The verses, consisting of four couplets, is a praising of the Islamic prophet Muhammad, and is included into Leyli and Mejnun poem. These four couplets were taken from the second part of the poem, consisting of 110 couplets, Yusifli added.
Yusifli said that these four couplets were translated into Azerbaijani, approved by ANAS and will replace the version in Persian. The poems were translated by Khalil Yusifli.
Along with these poems, Nizami Ganjavi's other poems dedicated to his native city of Ganja will also be placed in the mausoleum in their original translation into Azerbaijani.
According to Yusifli, sometimes visitors seeing poetry in Persian in the mausoleum mistakenly believe that Nizami Ganjavi was a Persian poet.
This step is taken to ensure that everyone knows that Nizami is a representative of Azerbaijani literature, he said.
Previously, Iranian Deputy Foreign Minister for Asia-Pacific Affairs Seyyed Abbas Araqchi expressed regret for the replacement of poems in Persian.
Several Iranian media outlets described this as a distortion of Nizami Ganjavi's personality.
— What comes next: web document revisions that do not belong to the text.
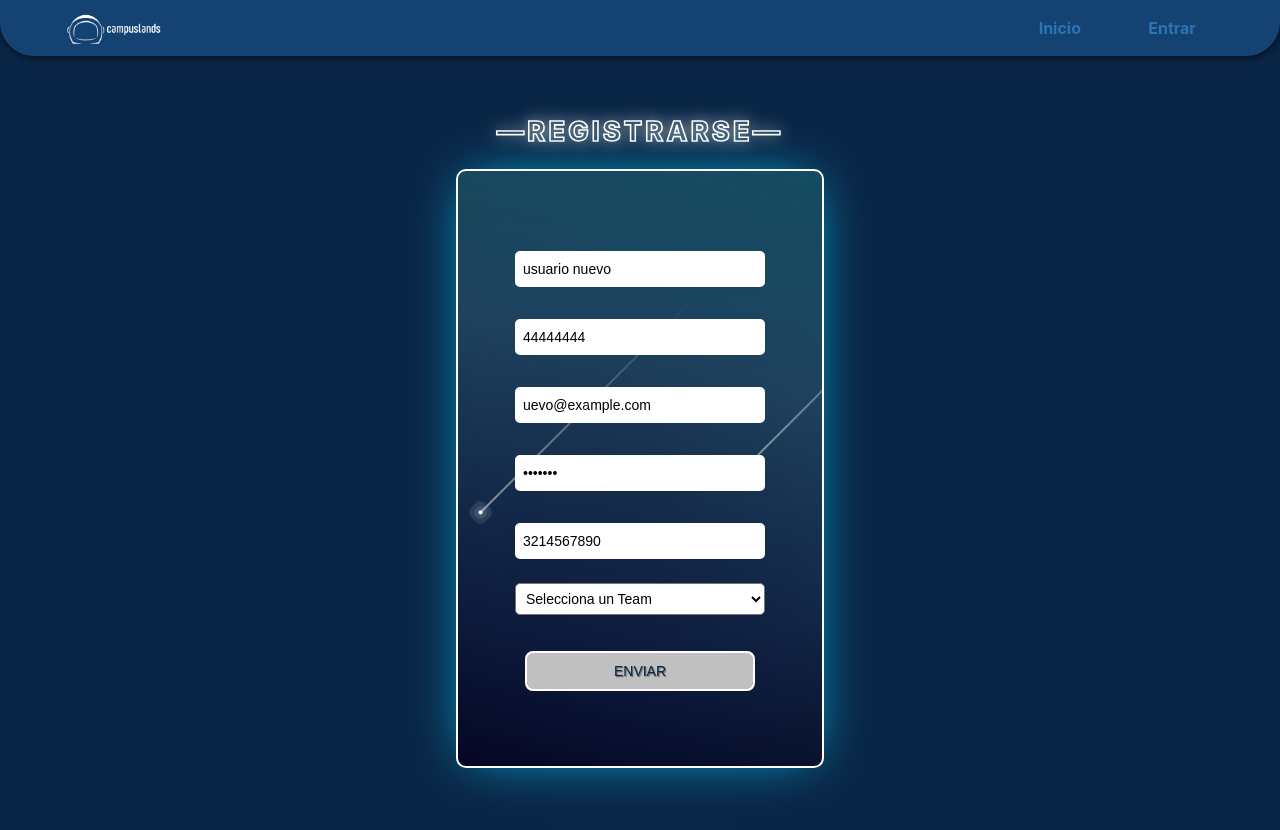
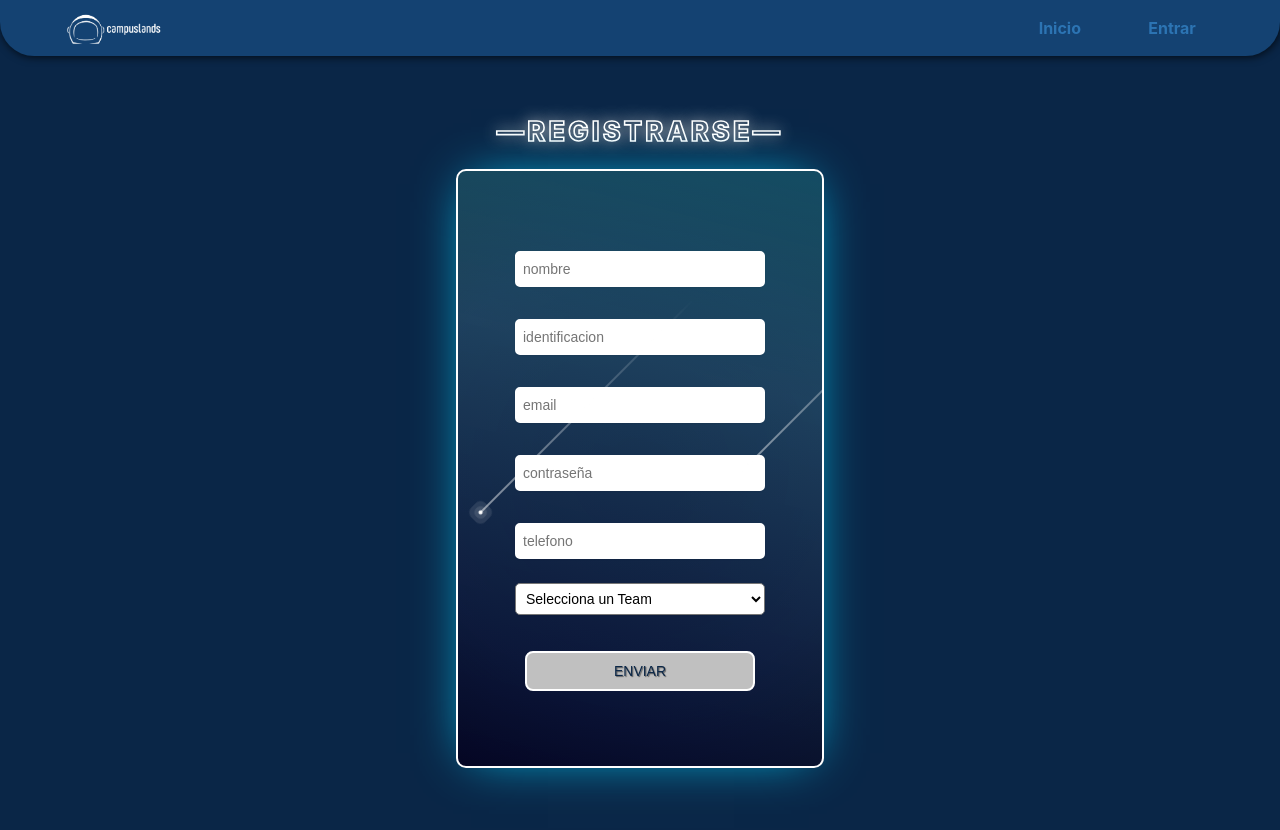
Before and after one commit to davidRamirez1005/library_campus, a React (Vite) app: page /Registrer in a window 1280 px wide. Shown: the top 830 px of the page. Built offline with nearby package versions, Linux system fonts and the light colour scheme; no server answers.

Commit message:
refactor: :zap: auth components
code is improved

```diff
--- a/src/modules/auth/components/Login.jsx
+++ b/src/modules/auth/components/Login.jsx
@@ -14,8 +14,8 @@ export default function Login() {
     const navigate = useNavigate();
     const auth = useAuth();
 
-    let [ROL_EMAIL, getMail] = useState('JDavidRamirez@gmail.com');
-    let [ROL_PASSWORD, getCon] = useState('jose@1005');
+    let [ROL_EMAIL, getMail] = useState('juandiegod@example.com');
+    let [ROL_PASSWORD, getCon] = useState('secreto');
     let [token, setToken] = useState('');
     let [isLoading, setIsLoading] = useState(false);
 
@@ -63,11 +63,12 @@ const login = async () => {
         const NAME = data.result.full_name
         const USERNAME = data.result.username
         const ROL = data.result.rol
+        const IDENTIFICATION = data.result.identification
 
         if (!data.Token) {
             console.log('Verifica los datos ingresados');
         } else {
-            auth.logins({ email: ROL_EMAIL, name : NAME , rol : ROL, username : USERNAME, bearer : TOKEN});
+            auth.logins({ email: ROL_EMAIL, name : NAME , rol : ROL, username : USERNAME, bearer : TOKEN, identification : IDENTIFICATION});
             switch (data.result.rol) {
                 case 1:
                     navigate('/Admin');
@@ -83,7 +84,7 @@ const login = async () => {
             }
         }
         } catch (error) {
-            alert('Verifica los datos ingresados');
+            return alert('Verifica los datos ingresados');
             error
         } finally {
             setIsLoading(false);
--- a/src/modules/auth/components/Logout.jsx
+++ b/src/modules/auth/components/Logout.jsx
@@ -20,7 +20,7 @@ function Logout() {
         left: '50%',
         transform: 'translate(-50%, -50%)',
         }}>
-            <h1>Cerrar cesión</h1>
+            <h1>Cerrar sesión</h1>
 
             <form onSubmit={logout}>
                 <label>¿Segur@ de que quieras salir?</label>
--- a/src/modules/auth/components/Registrer.jsx
+++ b/src/modules/auth/components/Registrer.jsx
@@ -12,11 +12,11 @@ let backendUrl = `${import.meta.env.VITE_HOSTNAME}:${import.meta.env.VITE_PORT_B
 
 export default function Registrer() {
 
-    let [username, setName] = useState('usuario nuevo')
-    let [identification, setIdentification] = useState('44444444')
-    let [email, setEmail] = useState('uevo@example.com')
-    let [password, setPassword] = useState('secreto')
-    let [phone, setPhone] = useState('3214567890')
+    let [username, setName] = useState('')
+    let [identification, setIdentification] = useState('')
+    let [email, setEmail] = useState('')
+    let [password, setPassword] = useState('')
+    let [phone, setPhone] = useState('')
     let [team, setTeam] = useState('')
     let [rol, setRol] = useState(2)
     let [isLoading, setIsLoading] = useState(false);
--- a/src/modules/auth/context/auth.jsx
+++ b/src/modules/auth/context/auth.jsx
@@ -8,8 +8,8 @@ function AuthProvider({ children }) {
     const navigate = useNavigate();
     const [user, setUser] = React.useState(null);
 
-    const logins = ({ email, name, rol, username, bearer}) => {
-        setUser({ email, name, rol, username, bearer });
+    const logins = ({ email, name, rol, username, bearer, identification}) => {
+        setUser({ email, name, rol, username, bearer, identification });
 };
 const logout = () => {
     setUser(null);
```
Some Iranian litterateurs believe that Nizami was born in Iran's Qom city.
However, this idea is not accepted in Iran itself. Since the 12th century and to this day all historians and authors of memoirs emphasize that Nizami was born in Azerbaijani city of Ganja.
There is not an historical document, which put this fact under question. In Iran, as elsewhere in the world, the poet (his full name Jamaleddin Ilyas ibn Yusuf Nizami Ganjavi) is called Nizami Ganjavi (Ganjavi means from Ganja). In his works Nizami also repeatedly stressed that he was born in Ganja.
Nizami represented the quintessence of world literature and philosophy in his immortal work Khamsa (The Five), via the aesthetic power of his art. Even now, at a time when science and technology are developing exponentially, mysticism remains a source of intense fascination, and it is impossible not to be amazed by the clear logic and consciousness reflected in the works of the outstanding poet.
Nizami's works have been translated into English, German, French, Italian, Spanish, Japanese and other languages of the world. His life and creations were extensively researched.
The unique manuscripts of his works are stored in well-known libraries and museums in many cities of the world, including Baku, Moscow and St. Petersburg, Tashkent, Tabriz, Tehran, Cairo, Istanbul, Delhi, London, and Paris.